*What you are asked to do:* Return every line of the entries that includes the word "padding".

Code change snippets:

____

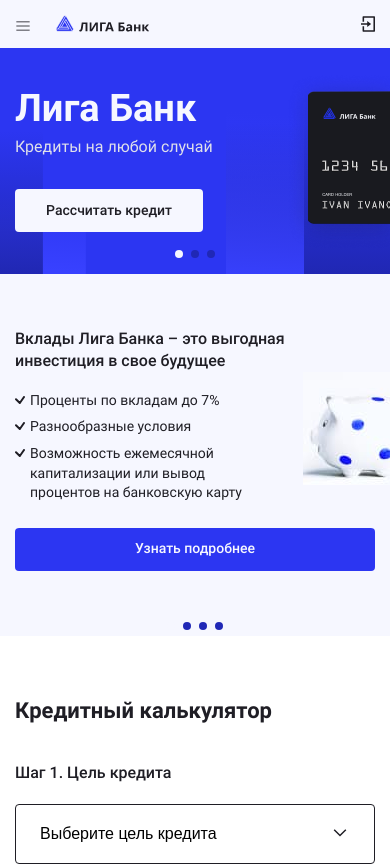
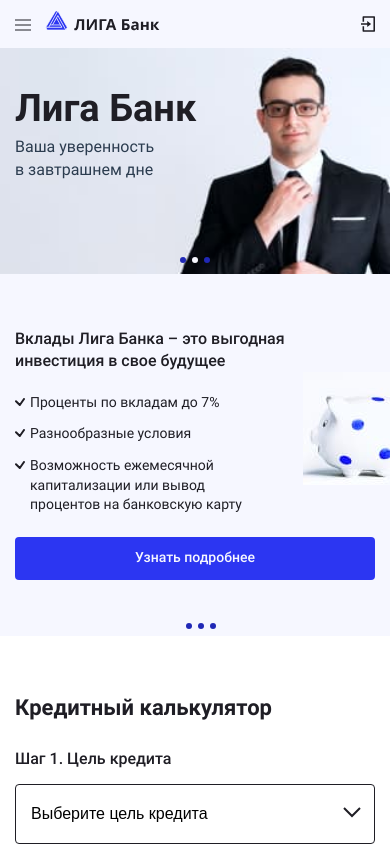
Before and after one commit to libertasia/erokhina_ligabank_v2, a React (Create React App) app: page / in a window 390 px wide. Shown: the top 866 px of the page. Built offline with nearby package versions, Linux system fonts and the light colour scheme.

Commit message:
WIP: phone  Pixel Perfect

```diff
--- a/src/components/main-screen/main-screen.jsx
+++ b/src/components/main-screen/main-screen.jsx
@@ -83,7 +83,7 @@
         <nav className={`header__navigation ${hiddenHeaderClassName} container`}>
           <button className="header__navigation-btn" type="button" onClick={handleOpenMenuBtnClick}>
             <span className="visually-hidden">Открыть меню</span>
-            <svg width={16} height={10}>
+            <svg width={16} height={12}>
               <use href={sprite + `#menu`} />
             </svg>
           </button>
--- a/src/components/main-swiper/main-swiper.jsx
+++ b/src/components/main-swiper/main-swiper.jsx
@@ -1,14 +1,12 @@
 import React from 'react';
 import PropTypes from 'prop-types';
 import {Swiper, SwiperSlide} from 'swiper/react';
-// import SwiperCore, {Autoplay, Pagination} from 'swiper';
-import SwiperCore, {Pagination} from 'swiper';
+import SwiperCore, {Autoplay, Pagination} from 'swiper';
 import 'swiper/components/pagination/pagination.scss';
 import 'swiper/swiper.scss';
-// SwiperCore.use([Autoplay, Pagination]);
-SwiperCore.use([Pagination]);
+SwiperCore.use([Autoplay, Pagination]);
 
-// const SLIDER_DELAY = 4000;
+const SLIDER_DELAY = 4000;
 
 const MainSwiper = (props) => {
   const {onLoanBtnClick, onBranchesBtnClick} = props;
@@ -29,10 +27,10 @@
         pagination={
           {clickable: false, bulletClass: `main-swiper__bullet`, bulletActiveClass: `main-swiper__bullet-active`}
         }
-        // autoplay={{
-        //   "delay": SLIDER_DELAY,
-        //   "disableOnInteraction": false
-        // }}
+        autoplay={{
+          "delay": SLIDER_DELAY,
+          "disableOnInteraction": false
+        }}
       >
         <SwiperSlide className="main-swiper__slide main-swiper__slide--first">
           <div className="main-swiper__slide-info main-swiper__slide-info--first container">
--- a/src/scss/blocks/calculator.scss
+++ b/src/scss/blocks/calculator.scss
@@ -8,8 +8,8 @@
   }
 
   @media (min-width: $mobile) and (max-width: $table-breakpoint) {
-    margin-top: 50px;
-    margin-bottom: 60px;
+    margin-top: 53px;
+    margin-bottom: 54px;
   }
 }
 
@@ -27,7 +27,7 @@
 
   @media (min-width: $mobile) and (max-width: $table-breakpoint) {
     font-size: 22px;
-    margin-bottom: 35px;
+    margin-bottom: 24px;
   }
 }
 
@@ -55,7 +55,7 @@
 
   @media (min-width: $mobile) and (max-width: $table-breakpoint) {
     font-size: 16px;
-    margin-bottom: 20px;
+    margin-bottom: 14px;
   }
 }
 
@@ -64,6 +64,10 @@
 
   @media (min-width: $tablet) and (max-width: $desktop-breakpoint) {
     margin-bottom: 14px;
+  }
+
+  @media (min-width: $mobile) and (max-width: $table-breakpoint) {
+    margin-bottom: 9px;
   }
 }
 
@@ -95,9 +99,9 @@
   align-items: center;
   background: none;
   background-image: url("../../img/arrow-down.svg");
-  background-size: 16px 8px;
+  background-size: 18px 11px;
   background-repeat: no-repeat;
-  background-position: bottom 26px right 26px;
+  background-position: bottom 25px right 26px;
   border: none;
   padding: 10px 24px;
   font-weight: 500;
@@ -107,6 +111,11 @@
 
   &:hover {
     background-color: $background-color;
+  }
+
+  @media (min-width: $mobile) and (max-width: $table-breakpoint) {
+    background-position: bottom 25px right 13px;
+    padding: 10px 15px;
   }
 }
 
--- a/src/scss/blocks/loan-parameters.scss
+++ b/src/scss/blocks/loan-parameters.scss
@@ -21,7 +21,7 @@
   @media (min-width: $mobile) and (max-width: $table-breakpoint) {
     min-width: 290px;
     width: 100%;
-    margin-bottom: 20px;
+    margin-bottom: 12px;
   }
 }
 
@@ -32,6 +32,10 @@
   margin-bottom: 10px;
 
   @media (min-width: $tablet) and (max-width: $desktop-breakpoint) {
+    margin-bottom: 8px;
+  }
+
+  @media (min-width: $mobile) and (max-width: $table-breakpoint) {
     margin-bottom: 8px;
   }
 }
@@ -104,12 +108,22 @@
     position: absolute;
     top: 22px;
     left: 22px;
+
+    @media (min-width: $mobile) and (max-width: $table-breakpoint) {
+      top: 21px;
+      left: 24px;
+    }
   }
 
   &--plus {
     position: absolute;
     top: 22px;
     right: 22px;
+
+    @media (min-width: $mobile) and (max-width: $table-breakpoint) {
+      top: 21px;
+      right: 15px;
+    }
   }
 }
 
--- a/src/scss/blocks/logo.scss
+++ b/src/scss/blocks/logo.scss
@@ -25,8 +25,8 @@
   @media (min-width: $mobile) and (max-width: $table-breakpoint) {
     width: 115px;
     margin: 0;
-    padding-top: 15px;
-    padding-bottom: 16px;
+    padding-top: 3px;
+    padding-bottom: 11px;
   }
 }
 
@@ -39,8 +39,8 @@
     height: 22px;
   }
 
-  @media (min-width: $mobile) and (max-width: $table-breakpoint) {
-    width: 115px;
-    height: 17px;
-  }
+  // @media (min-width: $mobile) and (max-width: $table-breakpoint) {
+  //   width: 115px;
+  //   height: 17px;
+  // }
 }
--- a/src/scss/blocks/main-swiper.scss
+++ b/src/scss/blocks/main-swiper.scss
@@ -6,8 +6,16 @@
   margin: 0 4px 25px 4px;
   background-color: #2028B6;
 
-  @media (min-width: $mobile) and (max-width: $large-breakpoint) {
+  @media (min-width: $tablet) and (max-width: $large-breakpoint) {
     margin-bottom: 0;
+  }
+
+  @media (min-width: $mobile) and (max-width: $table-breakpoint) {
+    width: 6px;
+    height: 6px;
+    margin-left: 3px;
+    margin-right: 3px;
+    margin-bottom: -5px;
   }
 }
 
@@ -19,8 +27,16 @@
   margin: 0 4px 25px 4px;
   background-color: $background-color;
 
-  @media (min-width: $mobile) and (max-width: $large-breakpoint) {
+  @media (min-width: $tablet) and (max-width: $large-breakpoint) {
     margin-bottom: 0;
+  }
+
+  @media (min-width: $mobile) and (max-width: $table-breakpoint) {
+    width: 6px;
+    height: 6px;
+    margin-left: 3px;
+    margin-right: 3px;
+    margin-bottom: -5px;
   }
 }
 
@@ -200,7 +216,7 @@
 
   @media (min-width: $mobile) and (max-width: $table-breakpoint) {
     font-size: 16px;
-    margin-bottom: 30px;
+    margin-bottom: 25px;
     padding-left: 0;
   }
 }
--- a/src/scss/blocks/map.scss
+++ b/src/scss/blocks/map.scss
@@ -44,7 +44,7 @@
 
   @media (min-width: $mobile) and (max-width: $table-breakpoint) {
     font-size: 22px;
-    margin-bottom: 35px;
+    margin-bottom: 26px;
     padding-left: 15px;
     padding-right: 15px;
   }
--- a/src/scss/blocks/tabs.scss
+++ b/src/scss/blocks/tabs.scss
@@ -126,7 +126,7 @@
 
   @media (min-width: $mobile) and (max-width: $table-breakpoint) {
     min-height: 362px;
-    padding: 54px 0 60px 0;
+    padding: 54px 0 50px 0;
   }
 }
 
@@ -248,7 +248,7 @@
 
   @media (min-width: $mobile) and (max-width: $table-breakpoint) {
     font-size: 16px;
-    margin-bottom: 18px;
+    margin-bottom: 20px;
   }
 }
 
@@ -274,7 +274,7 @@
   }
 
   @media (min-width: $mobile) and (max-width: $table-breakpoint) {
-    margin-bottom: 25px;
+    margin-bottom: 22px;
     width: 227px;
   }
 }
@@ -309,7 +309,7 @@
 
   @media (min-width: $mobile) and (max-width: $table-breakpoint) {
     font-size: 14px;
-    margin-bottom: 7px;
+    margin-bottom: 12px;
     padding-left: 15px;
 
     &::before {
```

____

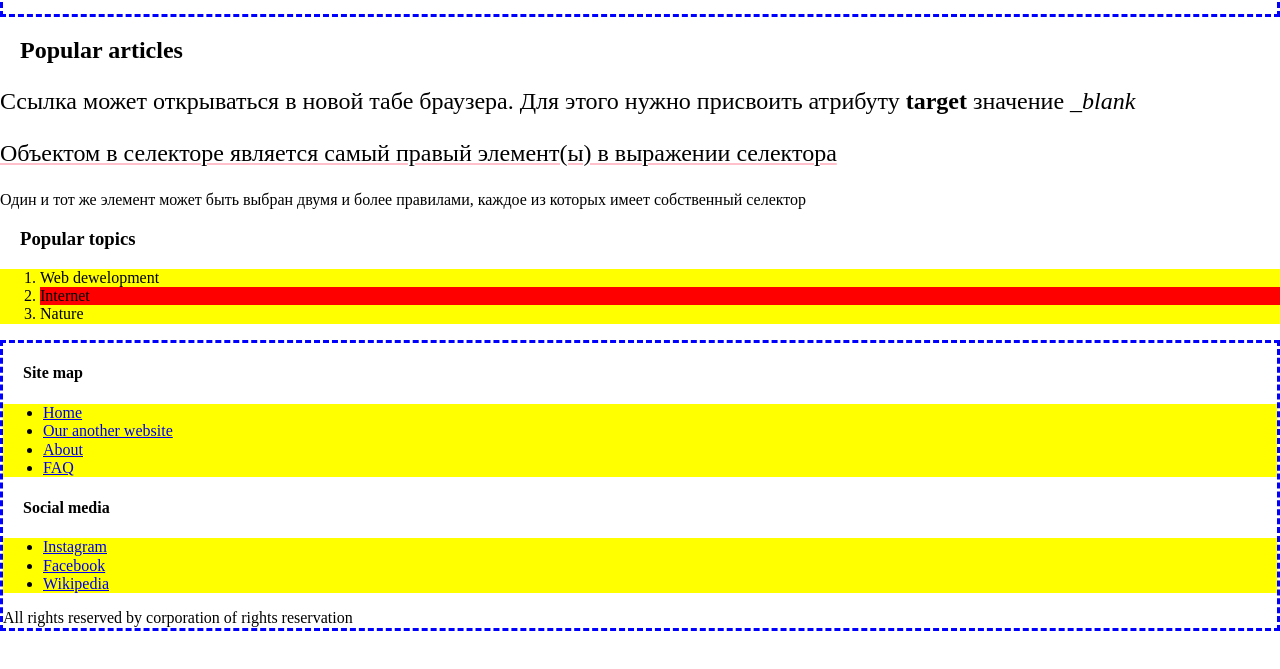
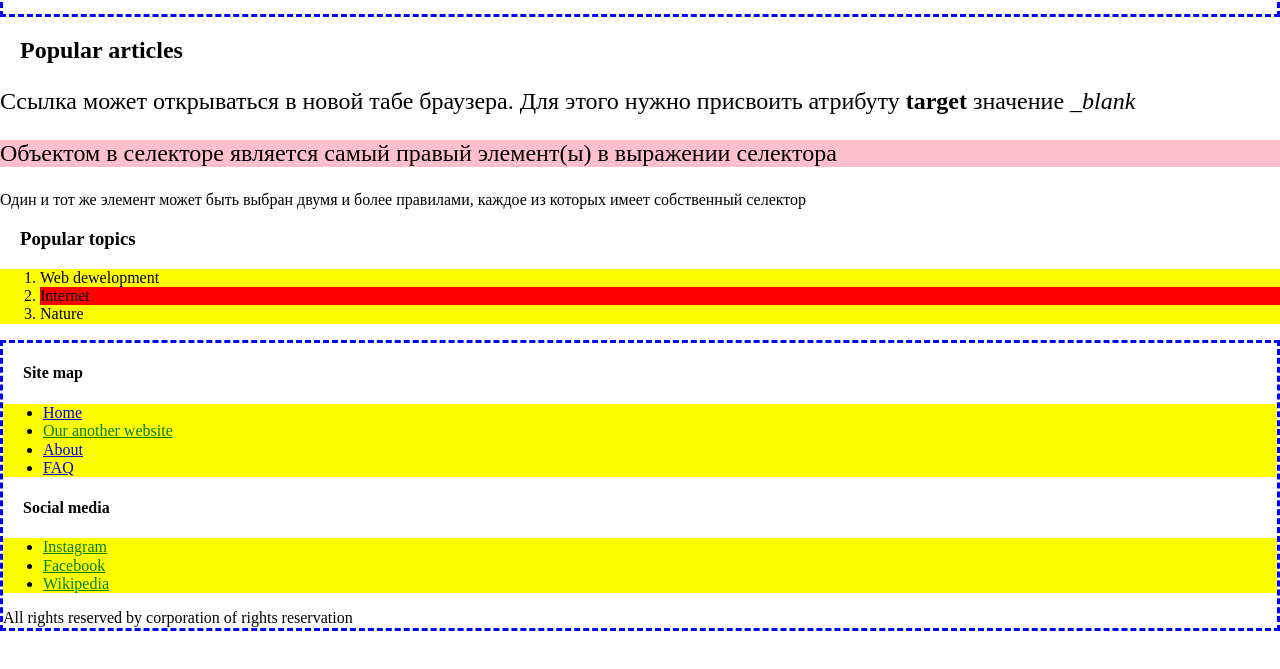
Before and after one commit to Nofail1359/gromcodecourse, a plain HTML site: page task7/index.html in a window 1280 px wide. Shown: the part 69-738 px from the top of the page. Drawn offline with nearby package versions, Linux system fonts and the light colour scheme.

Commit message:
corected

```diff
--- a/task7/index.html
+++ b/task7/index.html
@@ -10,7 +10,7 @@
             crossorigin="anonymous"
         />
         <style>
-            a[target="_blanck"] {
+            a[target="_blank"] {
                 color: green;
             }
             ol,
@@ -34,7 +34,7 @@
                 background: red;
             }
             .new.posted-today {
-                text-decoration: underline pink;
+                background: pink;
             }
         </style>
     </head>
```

____

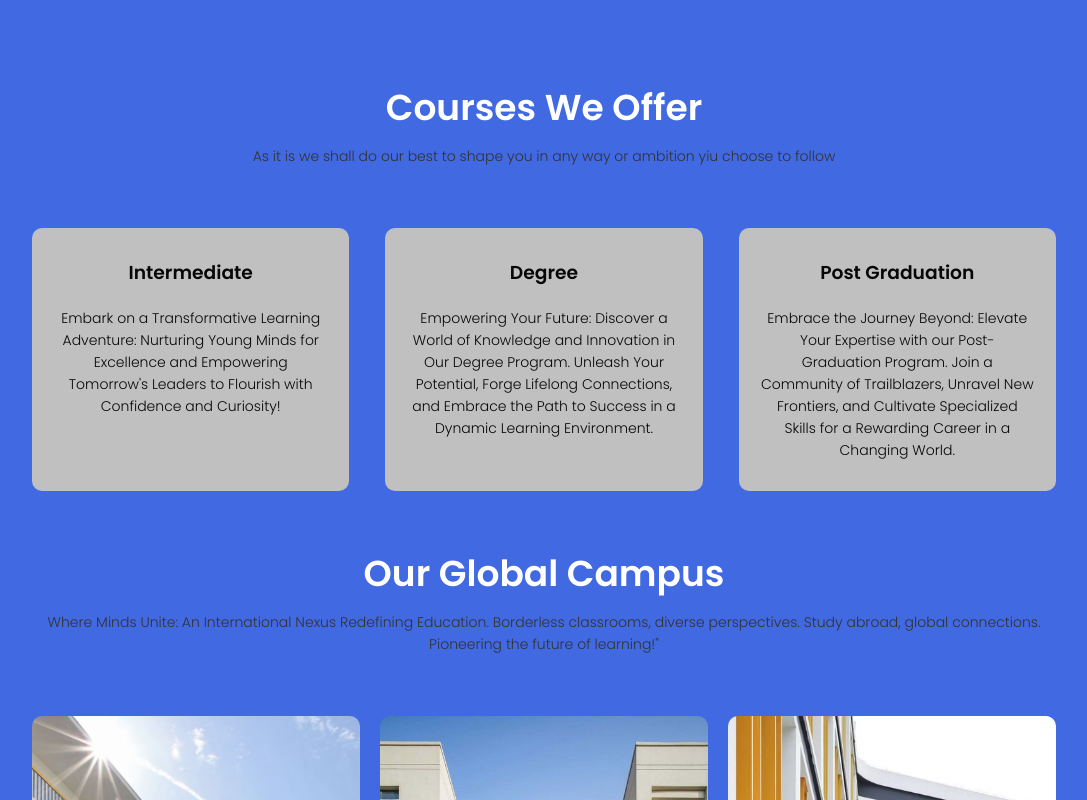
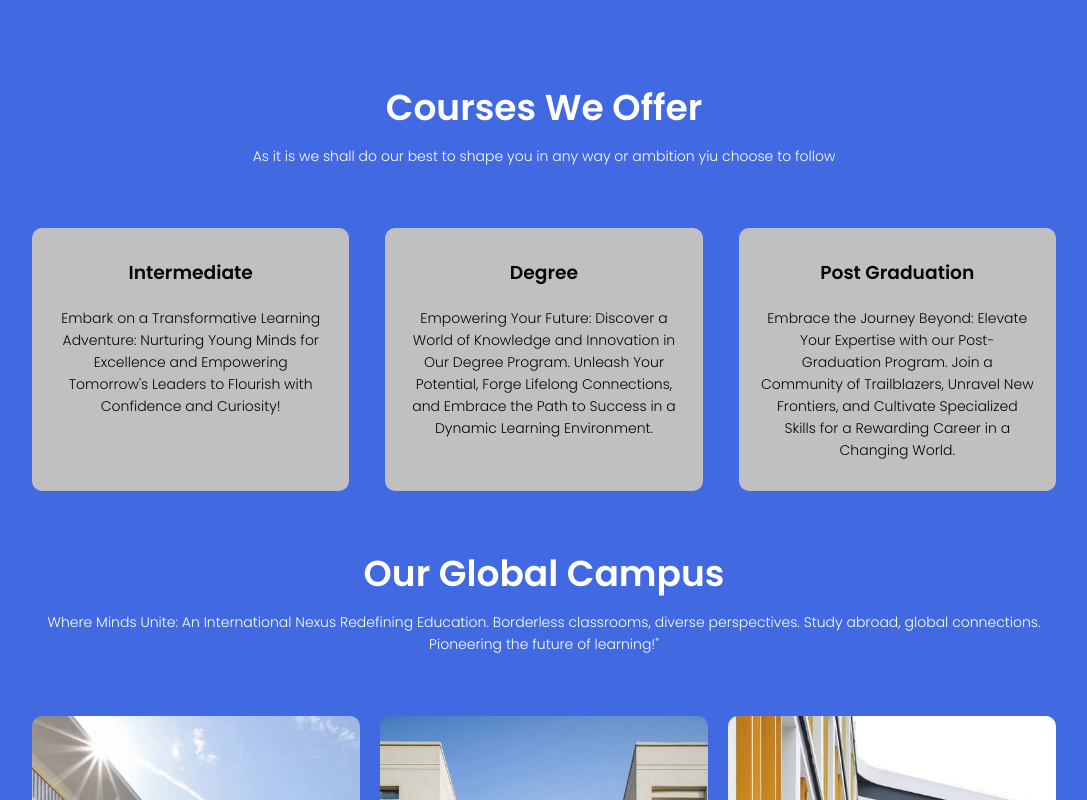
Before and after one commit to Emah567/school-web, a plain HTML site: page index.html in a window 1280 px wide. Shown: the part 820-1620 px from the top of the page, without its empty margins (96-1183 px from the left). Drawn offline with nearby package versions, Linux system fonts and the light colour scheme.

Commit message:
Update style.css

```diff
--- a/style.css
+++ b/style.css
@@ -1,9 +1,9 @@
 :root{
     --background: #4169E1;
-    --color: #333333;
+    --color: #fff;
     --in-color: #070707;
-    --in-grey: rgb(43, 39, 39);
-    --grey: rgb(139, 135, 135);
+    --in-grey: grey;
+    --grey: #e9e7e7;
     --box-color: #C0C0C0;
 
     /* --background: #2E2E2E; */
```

____

*Solution to this task:*
   padding: 10px 24px;
+    padding: 10px 15px;
-    padding-top: 15px;
-    padding-bottom: 16px;
+    padding-top: 3px;
+    padding-bottom: 11px;
     padding-left: 0;
     padding-left: 15px;
     padding-right: 15px;
-    padding: 54px 0 60px 0;
+    padding: 54px 0 50px 0;
     padding-left: 15px;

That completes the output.